(contributed by Helen Swift)
People don’t just dispose of their dead. They lay them to rest in ways that reflect their hopes, fears and beliefs. What remains of the material culture of death tells us about the lives of people in the past, how they thought about themselves, the world and the people around them.
The funeral trade of the 19th century had no union of trade organisation that regulated practices and their reputation was as poor as it was 150 years previous. Poorer people were thrown into financial ruin when they got the bill.
Because of incidents involving body snatching to provide subject for the anatomy schools, a sort of hysteria arose and people became preoccupied with making sure their loved ones were not disturbed. Locking iron coffins were made, which were airtight to prevent their loved ones being in contact with the earth. Cemetery charges were higher for iron coffins because they took a long time to decay before other burials could be added to the plot. By the end of the 19th century there was a large variety of coffins in many different materials. Concerns for the shortage of space available for burial led to the introduction of biodegradable coffins to alleviate overcrowding in burial grounds, but these proved unpopular.
Coffins were seen as status symbols. People who died on the parish, meaning in the workhouse, were often buried without any identification.
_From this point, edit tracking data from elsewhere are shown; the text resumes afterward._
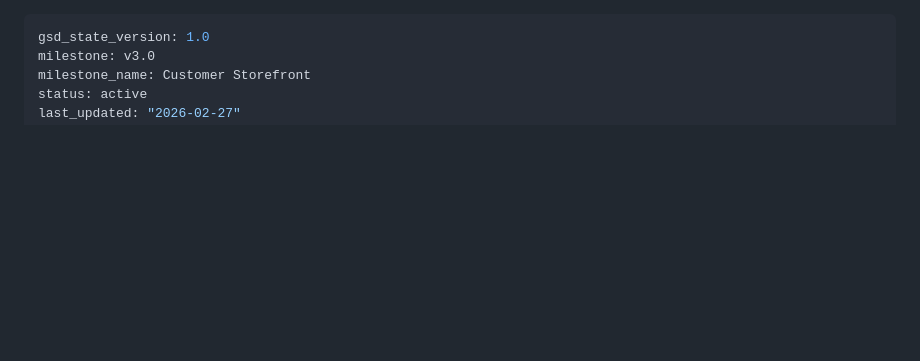
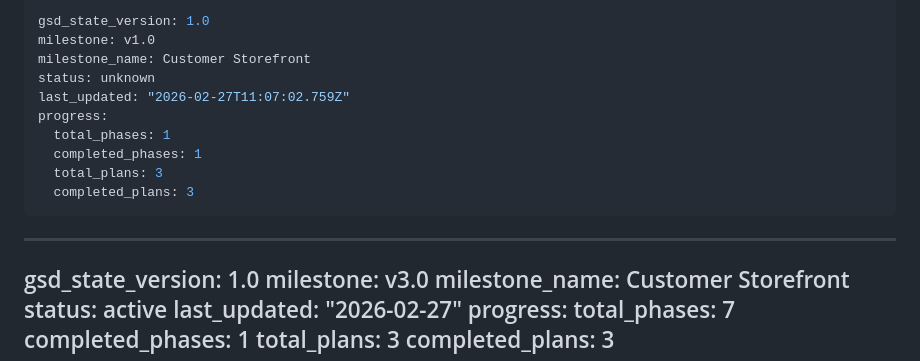
Before and after one commit to Sushasan11/bookstore, a Markdown page: .planning/STATE.md, the part around the change. Drawn GitHub-style; blank space fills up the shorter version.

Commit message:
docs(phase-19): complete phase execution — verification passed
All 11 must-haves verified, human browser testing approved.
Phase 19 Monorepo + Frontend Foundation complete (3/3 plans).

```diff
--- a/.planning/STATE.md
+++ b/.planning/STATE.md
@@ -1,3 +1,16 @@
+---
+gsd_state_version: 1.0
+milestone: v1.0
+milestone_name: Customer Storefront
+status: unknown
+last_updated: "2026-02-27T11:07:02.759Z"
+progress:
+  total_phases: 1
+  completed_phases: 1
+  total_plans: 3
+  completed_plans: 3
+---
+
 ---
 gsd_state_version: 1.0
 milestone: v3.0
```
Also changed, not shown: .planning/ROADMAP.md (+1 -1 lines), 1 other file.
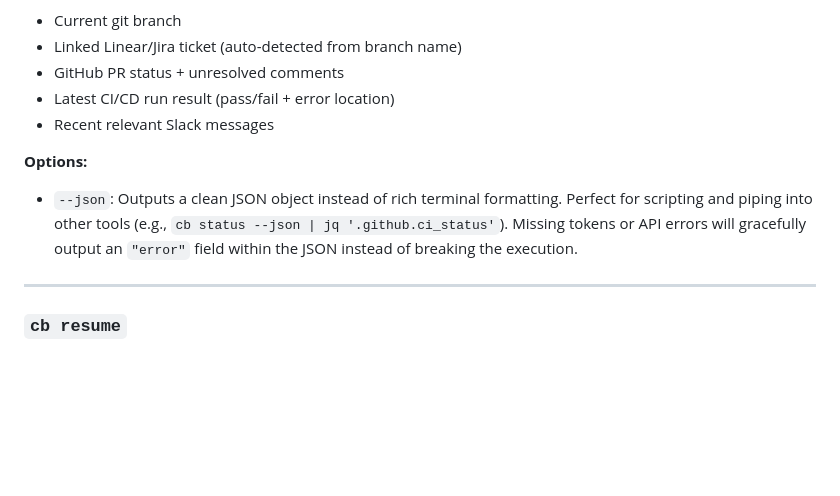
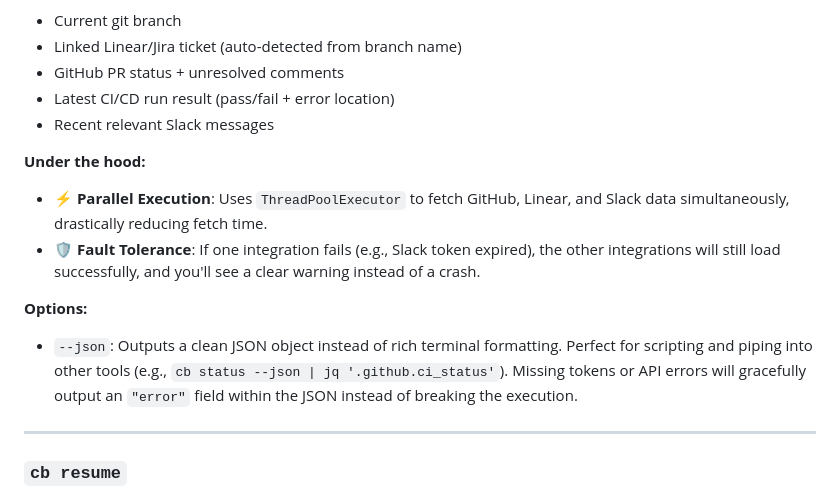
Before and after one commit to Harsh-Codes-77/context-bridge, a Markdown page: README.md, the part around the change. Drawn GitHub-style; blank space fills up the shorter version.

Commit message:
docs: update README with parallel fetching details for cb status

```diff
--- a/README.md
+++ b/README.md
@@ -132,9 +132,12 @@ cb status
 - Latest CI/CD run result (pass/fail + error location)
 - Recent relevant Slack messages
 
+**Under the hood:**
+- ⚡ **Parallel Execution**: Uses `ThreadPoolExecutor` to fetch GitHub, Linear, and Slack data simultaneously, drastically reducing fetch time.
+- 🛡️ **Fault Tolerance**: If one integration fails (e.g., Slack token expired), the other integrations will still load successfully, and you'll see a clear warning instead of a crash.
+
 **Options:**
 - `--json`: Outputs a clean JSON object instead of rich terminal formatting. Perfect for scripting and piping into other tools (e.g., `cb status --json | jq '.github.ci_status'`). Missing tokens or API errors will gracefully output an `"error"` field within the JSON instead of breaking the execution.
-
 
 ---
 
```
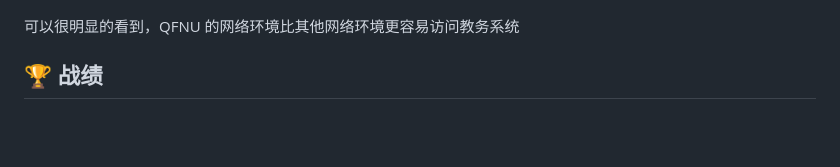
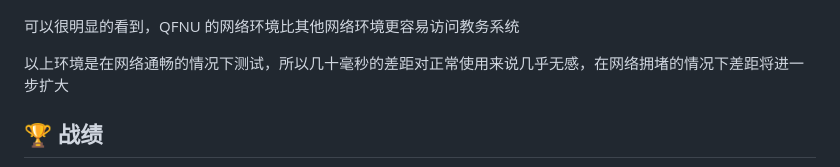
Before and after one commit to W1ndys/QFNUCourseSelector, a Markdown page: README.md, the part around the change. Rendered like a GitHub page; blank space fills up the shorter version.

Commit message:
docs  增加网络说明

```diff
--- a/README.md
+++ b/README.md
@@ -137,6 +137,8 @@ cmd 命令行输入 `ping zhjw.qfnu.edu.cn`
 
 可以很明显的看到，QFNU 的网络环境比其他网络环境更容易访问教务系统
 
+以上环境是在网络通畅的情况下测试，所以几十毫秒的差距对正常使用来说几乎无感，在网络拥堵的情况下差距将进一步扩大
+
 ## 🏆 战绩
 
 ![image](./assets/images/successful.png)
```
Their loved ones were prevented from adding a cheap tin plate carrying their name to the cheap coffin provided by the workhouse bosses. This was seen as a further punishment for being poor – that they were not deserving of being identified by name.
Campaigners for improvement were inspired by the public cemeteries of Sweden, Italy and France. The Pere Lachaise cemetery in Paris was the epitome of design with wide avenues, beautiful planting and contrived vistas. It was considered morally uplifting to promenade through the cemetery, particularly for the young who could contemplate their fate and improve their soul.
Many English cemeteries were built on the outskirts of the town and often had areas of unconsecrated ground for nonconformists, as it was thought that demand would be high. There are however a large number of nonconformists buried in Anglican graveyards. Many cemeteries were established as commercial ventures some ending up in financial trouble. The municipal cemetery operated by town councils were more common.
In 1843 J C Loudon published a book on how to lay out, plant and manage a cemetery, which encouraged improvement in their design. He advocated constructing lots of paths leading to nice views, the planting of juniper and cypress alongside native trees. These designs also influenced the design of crematoriums.
Monuments in the 18th and 19th Centuries moved away from representing the worldly fame of the deceased to become moral lessons, stressing the individuality of the dead and their relationships with the living.
The driving force of monument design was the need for individual commemoration – only one stone was suitable for one person as people were now seen as unique and their personal relationships were more important.
The Victorian Gothic Revival favoured monuments of the decorated style, which were seen as more appropriate by the church. These took over from the Greek and Roman classical style of monument, which the church thought on as being pagan.
Pedestal tombs became a common feature in the 19th century in both cemeteries and graveyards, because they took up less room. They are tall, usually square in cross section and are sometimes highly decorated with scrolls and angels. They are topped with urns and obelisks. The growing interest in antiquity produced popular forms such as the pyramid. Mausoleums are built in general cemeteries by wealthy families in a range of styles.
Architects took advantage of the pattern books issued in monthly parts, which contained hundred of designs. Some copied medieval forms and had samples of lettering and suitable epitaphs. One of the greatest achievements of these pattern books was to encourage the use of local stones, completely at odds with the cemetery companies who were pushing the use of pre-carved white marble monuments cheaply imported from Carrara in Italy. These foreign monuments were made in many styles but tended to be figurative or crosses often aping a rustic design made to look like tree branches. Anchors, ropes, open books or large scrolls were popular forms. The figurative types tended to be angels or cherubs with crosses or statutes of Christ as the good shepherd.
The desire to be different in the 19th century has been condemned by some art historians for the combination of many styles they used. These monuments, however can tell us something about what people though about their lives, the importance of their family, how attitudes to death changed.
It is assumed that big monuments were put up for the rich and the smaller monuments for the poor. This is not true. People wanted to mark the death of a loved one and they could find novel solutions to cope with a shortage of cash. Some people threw themselves into extreme poverty to provide a decent funeral and monument. Others grouped together to form burial clubs and friendly societies, which operated a bit like the guilds.
The issues concerning monuments are many and very complex. You can’t generalise it and it tends to be very specific to the area you are looking at. One thing is certain you can tell a lot about the population and what they thought about life and death by looking at the stones they leave behind. Stones are often about how people wanted to be represented but might not be entirely literal. People can use a monument and a funeral service to enhance or project a social status that they might not have. There is nothing accidental about putting up a monument. They are carefully chosen and specific to the individual.
A massive amount of material is being lost every day. Monuments are being vandalised and removed or laid down by the authorities, so next time you walk past a church yard or cemetery give them a look before they are gone.